Dealing with Difficult Biblical Texts of Creation: The Call to be EarthKeepers
Ever wonder what to do with those difficult Biblical texts from Genesis 1-2 focused on dominion and subduing the Earth. This Earth Day sermon by Rev. Andrew Black thoughtfully and faithfully takes these texts head on while addressing God’s call for us to be EarthKeepers and challenging today’s church to live into a new Earth ethic: an ethic focused on addressing modern environmental problems, reconnecting with land, water and wildlife, and bridging science and religion, social justice and environmentalism. This is a great teaching, preaching and Bible study resource for Genesis 1:25-2:1-15.
Tony Arnold Go outside and spend some time observing.  Go for a walk in the park.  Go down to the creek or river or lake.  Go up to the mountains, into the forest, across the grasslands, out to the beaches and oceans.  What do you see?  How many different plants and trees?  Are any of the flowers glorious?  Are any of the
By Tony Arnold Our study of the Neighborhood Church book as prompted me to offer to share a little about how I live out my faith in the world outside of Sunday mornings at John Knox – and what I see as some of the important issues that the church as the worldwide body of
As a child who fished, camped and hiked all over the Land of Enchantment, I learned early on that there’s nothing more awe-inspiring than watching a herd of elk cross the Valles Caldera or bighorn sheep scale the rugged cliffs of the Rio Grande Gorge or pronghorn bound across the plains.
Public lands were created for all Americans – no matter their race, age, gender, religion or socioeconomic status. They are a uniquely American idea that is rooted in deep sense of egalitarianism.

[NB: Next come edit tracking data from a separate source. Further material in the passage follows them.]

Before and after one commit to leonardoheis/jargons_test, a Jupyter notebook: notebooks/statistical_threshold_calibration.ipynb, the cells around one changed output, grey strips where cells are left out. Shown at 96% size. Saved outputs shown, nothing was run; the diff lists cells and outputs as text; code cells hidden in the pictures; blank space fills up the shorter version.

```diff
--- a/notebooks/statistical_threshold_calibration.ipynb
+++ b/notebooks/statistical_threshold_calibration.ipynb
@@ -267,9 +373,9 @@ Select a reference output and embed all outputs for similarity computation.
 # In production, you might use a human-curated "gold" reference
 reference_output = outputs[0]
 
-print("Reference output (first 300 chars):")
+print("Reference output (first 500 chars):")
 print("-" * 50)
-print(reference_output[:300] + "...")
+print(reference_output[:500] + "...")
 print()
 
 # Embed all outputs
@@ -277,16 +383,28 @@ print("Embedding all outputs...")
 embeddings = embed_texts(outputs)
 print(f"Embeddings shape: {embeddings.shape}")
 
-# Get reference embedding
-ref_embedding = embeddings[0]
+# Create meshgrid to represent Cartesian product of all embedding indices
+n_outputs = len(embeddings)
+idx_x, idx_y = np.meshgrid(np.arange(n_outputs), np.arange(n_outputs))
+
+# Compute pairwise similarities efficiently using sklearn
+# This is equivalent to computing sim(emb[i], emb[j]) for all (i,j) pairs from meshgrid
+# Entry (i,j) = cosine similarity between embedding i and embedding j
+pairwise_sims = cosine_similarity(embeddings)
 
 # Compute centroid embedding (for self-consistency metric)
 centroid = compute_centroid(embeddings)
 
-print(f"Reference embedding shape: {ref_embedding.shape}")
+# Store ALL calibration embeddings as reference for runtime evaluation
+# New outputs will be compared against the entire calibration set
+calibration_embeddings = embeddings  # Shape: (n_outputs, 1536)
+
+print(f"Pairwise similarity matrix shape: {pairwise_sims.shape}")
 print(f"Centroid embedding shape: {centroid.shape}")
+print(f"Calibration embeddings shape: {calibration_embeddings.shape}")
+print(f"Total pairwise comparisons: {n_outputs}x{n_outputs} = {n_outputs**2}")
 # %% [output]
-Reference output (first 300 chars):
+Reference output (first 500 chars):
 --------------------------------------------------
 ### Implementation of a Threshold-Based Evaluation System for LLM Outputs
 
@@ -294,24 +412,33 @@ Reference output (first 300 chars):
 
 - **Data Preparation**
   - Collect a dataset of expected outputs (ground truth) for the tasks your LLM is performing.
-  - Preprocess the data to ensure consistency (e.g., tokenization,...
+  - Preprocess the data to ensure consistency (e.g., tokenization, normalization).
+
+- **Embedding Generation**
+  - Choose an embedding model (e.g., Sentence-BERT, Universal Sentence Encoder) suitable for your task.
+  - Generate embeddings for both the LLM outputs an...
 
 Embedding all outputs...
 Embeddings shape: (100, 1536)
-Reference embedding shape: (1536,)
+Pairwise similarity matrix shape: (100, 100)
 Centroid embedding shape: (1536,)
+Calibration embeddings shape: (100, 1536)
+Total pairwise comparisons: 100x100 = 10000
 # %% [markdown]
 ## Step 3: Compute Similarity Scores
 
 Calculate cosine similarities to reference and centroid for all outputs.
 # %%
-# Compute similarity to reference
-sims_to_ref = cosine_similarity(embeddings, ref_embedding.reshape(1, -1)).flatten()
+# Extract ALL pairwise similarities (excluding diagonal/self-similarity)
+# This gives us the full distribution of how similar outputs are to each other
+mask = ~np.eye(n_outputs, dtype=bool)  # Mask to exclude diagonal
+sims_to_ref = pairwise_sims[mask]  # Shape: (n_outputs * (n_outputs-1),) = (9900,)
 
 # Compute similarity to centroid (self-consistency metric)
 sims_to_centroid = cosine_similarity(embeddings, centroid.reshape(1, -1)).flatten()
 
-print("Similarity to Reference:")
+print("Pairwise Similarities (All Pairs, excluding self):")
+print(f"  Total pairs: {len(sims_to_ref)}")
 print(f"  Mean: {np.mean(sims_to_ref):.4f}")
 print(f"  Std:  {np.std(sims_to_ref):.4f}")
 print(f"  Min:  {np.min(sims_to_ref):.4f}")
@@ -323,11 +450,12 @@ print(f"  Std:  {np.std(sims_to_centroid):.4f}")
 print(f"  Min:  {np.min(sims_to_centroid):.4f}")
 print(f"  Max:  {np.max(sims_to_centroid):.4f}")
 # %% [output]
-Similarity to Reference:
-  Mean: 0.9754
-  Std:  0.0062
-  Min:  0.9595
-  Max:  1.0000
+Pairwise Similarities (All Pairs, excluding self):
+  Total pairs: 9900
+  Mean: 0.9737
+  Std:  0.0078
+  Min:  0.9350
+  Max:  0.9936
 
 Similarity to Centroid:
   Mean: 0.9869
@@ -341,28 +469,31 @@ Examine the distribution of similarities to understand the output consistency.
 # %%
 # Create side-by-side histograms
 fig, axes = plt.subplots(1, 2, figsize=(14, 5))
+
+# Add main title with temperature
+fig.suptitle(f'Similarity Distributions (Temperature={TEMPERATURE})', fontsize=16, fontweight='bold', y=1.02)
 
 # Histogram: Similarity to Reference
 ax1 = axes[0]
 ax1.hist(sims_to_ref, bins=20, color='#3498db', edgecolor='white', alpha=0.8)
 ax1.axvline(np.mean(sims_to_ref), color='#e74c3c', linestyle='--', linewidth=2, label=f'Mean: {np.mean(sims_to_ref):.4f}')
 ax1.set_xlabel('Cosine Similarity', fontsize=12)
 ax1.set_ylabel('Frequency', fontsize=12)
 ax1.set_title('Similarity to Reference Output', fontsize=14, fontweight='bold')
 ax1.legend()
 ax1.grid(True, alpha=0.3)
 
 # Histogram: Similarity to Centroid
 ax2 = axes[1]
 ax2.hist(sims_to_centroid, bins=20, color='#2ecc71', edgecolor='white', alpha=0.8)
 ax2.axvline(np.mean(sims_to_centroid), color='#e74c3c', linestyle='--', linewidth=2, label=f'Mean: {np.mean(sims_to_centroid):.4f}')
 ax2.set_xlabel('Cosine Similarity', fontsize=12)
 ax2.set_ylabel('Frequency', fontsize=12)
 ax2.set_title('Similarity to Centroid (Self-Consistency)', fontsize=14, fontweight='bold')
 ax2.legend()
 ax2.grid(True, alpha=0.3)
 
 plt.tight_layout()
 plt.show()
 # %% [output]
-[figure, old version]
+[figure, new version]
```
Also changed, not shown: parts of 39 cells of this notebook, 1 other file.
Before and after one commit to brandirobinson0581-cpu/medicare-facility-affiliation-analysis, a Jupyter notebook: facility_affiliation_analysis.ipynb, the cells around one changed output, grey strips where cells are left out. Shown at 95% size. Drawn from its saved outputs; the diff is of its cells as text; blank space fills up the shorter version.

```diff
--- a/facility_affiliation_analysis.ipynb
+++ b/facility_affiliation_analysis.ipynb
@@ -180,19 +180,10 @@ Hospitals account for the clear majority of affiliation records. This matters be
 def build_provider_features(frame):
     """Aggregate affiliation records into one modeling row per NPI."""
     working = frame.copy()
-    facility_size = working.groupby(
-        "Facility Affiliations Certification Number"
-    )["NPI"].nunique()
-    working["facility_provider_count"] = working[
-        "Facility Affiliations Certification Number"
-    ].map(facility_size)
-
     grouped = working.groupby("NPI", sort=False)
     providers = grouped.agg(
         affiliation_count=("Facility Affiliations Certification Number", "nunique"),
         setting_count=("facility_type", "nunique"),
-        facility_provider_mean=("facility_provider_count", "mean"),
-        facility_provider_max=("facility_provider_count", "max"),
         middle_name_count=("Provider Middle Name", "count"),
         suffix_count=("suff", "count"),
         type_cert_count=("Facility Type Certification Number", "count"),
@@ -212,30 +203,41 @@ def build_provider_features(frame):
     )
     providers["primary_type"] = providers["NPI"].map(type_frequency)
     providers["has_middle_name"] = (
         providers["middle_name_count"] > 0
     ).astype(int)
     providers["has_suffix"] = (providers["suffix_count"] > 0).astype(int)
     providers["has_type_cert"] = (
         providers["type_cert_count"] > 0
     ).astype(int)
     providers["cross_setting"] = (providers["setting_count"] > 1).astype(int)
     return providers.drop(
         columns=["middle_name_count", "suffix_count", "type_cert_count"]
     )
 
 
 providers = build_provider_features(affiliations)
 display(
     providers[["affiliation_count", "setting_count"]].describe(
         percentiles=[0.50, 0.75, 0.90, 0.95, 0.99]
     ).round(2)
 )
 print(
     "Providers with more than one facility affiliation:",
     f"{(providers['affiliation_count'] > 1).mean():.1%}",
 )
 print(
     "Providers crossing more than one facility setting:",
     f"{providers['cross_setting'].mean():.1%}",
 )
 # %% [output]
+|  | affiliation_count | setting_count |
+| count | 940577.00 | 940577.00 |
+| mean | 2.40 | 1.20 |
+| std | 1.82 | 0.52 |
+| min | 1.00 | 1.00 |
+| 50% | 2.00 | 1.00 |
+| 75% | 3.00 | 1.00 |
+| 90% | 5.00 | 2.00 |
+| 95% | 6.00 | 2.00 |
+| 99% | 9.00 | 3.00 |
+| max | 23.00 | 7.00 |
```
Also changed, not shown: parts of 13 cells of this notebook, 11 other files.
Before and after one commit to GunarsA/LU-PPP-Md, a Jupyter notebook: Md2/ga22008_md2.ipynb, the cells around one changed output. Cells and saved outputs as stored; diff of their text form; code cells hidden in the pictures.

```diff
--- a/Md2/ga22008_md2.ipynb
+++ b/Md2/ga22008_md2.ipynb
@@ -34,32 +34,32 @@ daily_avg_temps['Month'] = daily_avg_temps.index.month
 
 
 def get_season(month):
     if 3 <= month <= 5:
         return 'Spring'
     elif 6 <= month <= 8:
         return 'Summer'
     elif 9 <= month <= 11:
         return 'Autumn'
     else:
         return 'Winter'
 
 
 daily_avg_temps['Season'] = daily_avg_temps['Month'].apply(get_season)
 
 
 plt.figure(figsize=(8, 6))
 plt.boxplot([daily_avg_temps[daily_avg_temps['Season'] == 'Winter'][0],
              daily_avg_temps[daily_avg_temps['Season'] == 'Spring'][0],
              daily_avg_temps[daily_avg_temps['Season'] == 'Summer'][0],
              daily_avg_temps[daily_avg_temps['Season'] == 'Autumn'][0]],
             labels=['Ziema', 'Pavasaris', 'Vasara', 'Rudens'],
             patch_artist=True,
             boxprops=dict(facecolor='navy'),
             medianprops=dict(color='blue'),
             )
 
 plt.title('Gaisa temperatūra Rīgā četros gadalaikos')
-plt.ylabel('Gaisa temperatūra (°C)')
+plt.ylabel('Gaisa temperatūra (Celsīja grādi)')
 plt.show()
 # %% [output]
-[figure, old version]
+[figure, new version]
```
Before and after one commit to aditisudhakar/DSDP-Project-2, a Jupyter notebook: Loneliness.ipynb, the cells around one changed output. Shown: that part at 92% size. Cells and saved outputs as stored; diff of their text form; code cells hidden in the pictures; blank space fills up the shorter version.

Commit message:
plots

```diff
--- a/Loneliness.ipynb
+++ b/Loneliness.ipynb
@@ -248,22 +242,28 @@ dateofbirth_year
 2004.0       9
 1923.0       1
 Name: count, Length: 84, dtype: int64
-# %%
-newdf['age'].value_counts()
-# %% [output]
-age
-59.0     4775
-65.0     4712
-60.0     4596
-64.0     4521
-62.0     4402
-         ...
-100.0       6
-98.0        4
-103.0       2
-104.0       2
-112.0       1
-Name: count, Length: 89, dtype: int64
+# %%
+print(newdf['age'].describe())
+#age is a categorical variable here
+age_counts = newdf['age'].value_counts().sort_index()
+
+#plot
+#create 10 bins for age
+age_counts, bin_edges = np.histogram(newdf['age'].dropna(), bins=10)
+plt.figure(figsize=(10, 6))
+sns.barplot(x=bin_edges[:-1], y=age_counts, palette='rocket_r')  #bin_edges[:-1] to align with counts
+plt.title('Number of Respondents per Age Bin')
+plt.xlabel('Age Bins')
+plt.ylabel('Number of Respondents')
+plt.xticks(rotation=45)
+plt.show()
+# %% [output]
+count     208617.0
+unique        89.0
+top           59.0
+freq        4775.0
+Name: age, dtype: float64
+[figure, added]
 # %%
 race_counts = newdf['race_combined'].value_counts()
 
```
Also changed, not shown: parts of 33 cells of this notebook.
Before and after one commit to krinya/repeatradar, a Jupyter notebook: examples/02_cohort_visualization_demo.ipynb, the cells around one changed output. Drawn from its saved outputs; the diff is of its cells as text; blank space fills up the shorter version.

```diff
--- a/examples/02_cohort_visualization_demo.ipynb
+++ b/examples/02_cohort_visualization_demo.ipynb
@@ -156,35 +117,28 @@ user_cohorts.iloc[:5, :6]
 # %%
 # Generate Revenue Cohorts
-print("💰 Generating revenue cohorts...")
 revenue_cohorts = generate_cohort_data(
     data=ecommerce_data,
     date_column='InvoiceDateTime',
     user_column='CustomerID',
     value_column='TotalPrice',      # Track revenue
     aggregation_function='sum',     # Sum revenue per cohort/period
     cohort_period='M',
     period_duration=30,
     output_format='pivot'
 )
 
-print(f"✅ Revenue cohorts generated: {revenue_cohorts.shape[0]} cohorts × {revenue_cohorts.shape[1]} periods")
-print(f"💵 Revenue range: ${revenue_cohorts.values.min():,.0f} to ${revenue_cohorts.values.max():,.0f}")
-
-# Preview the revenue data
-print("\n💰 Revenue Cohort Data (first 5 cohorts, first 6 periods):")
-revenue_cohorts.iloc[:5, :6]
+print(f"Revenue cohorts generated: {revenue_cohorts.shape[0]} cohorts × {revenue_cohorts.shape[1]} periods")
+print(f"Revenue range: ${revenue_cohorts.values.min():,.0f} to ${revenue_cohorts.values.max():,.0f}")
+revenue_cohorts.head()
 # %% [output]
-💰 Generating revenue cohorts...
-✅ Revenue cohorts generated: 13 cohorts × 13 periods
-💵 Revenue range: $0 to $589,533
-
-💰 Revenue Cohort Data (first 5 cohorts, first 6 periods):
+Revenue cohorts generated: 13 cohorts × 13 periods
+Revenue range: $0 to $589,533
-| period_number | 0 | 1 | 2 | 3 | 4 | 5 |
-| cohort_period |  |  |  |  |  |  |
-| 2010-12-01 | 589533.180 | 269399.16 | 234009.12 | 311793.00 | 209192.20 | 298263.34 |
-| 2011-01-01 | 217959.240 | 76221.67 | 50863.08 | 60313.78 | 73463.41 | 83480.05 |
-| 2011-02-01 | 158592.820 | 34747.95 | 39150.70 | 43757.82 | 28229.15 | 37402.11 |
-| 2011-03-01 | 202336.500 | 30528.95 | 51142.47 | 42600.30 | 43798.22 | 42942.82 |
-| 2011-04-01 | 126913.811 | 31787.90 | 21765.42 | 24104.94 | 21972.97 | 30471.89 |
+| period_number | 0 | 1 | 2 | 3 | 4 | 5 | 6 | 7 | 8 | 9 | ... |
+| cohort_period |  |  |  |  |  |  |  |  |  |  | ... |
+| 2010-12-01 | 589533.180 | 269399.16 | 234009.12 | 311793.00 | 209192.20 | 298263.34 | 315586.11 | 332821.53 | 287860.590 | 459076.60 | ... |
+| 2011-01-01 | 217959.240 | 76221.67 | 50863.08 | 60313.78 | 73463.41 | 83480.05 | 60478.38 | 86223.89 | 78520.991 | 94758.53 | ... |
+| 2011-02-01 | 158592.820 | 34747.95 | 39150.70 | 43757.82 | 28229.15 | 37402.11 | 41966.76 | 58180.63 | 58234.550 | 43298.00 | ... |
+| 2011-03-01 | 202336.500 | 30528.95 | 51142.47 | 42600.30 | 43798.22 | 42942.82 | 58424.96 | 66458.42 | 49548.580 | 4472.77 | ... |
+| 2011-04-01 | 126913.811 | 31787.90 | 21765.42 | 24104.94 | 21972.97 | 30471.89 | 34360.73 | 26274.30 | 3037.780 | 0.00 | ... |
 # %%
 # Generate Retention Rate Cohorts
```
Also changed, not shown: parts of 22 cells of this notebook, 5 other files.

If you’ve spotted bighorn sheep in the Rio Grande del Norte National Monument, fished streams meandering through Valles Caldera, or even if you’ve just been to Fort Marcy or Ragle parks in Santa Fe to watch your kid swing a baseball bat, you’ve benefitted from the Land and Water Conservation Fund.